Retrieve every line of the data holding the word "subject".

== RECORDS SHOWN ==
%%

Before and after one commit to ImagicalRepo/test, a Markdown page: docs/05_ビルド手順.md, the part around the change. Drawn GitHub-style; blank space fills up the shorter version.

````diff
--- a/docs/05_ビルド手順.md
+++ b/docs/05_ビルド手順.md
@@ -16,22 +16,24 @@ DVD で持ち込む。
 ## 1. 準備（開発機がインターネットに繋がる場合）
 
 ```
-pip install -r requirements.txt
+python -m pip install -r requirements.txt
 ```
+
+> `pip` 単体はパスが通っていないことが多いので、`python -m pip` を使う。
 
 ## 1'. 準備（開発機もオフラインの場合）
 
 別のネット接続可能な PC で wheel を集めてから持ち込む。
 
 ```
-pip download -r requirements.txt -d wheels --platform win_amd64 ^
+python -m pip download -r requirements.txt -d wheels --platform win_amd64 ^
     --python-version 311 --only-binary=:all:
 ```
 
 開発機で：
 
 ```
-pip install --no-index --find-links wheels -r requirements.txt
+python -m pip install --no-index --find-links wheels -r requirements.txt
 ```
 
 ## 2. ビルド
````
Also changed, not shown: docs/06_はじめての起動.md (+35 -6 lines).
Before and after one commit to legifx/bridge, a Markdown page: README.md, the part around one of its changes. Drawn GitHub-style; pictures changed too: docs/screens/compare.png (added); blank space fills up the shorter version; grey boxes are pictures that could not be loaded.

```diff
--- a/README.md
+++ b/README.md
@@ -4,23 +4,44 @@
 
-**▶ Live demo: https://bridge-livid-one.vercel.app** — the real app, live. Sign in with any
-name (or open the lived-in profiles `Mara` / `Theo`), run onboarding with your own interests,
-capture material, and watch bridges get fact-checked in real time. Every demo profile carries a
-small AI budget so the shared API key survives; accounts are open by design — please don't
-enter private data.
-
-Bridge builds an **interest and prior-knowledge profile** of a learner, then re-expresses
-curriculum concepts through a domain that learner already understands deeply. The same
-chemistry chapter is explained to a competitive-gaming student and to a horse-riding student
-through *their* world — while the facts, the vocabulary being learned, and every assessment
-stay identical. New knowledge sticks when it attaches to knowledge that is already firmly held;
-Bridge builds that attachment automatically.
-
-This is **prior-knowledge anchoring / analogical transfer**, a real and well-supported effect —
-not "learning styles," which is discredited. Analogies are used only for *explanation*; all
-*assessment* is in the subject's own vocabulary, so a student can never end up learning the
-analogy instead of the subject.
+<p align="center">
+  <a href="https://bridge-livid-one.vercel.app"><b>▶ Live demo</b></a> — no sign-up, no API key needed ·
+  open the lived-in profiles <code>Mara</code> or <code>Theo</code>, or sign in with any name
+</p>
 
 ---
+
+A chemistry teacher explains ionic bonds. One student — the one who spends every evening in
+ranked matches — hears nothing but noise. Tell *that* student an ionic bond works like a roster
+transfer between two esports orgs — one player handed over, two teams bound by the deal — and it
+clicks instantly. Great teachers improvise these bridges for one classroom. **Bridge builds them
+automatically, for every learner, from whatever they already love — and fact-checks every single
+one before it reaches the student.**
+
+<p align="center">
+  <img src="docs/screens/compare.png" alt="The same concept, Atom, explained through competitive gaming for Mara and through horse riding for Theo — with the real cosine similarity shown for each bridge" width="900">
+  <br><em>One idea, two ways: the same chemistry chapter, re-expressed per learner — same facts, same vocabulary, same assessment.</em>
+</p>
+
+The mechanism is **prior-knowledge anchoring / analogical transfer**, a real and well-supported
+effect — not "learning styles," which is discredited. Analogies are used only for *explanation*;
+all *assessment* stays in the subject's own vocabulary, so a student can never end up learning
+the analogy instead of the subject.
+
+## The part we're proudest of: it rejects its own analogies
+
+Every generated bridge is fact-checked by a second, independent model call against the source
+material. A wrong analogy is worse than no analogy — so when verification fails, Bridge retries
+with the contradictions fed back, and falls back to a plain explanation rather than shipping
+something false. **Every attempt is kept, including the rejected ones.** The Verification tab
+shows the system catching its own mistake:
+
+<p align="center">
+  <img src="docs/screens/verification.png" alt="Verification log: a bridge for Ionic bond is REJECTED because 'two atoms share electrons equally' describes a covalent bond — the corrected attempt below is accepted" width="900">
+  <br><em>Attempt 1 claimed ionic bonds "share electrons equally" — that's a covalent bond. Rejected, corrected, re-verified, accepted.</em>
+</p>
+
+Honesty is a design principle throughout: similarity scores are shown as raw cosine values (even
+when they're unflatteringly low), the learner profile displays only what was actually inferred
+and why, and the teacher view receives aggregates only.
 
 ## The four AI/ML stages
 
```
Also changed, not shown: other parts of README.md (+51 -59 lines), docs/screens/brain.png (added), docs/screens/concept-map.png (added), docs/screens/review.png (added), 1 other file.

%%

== ANSWER SECTION ==
-*assessment* is in the subject's own vocabulary, so a student can never end up learning the
-analogy instead of the subject.
+all *assessment* stays in the subject's own vocabulary, so a student can never end up learning
+the analogy instead of the subject.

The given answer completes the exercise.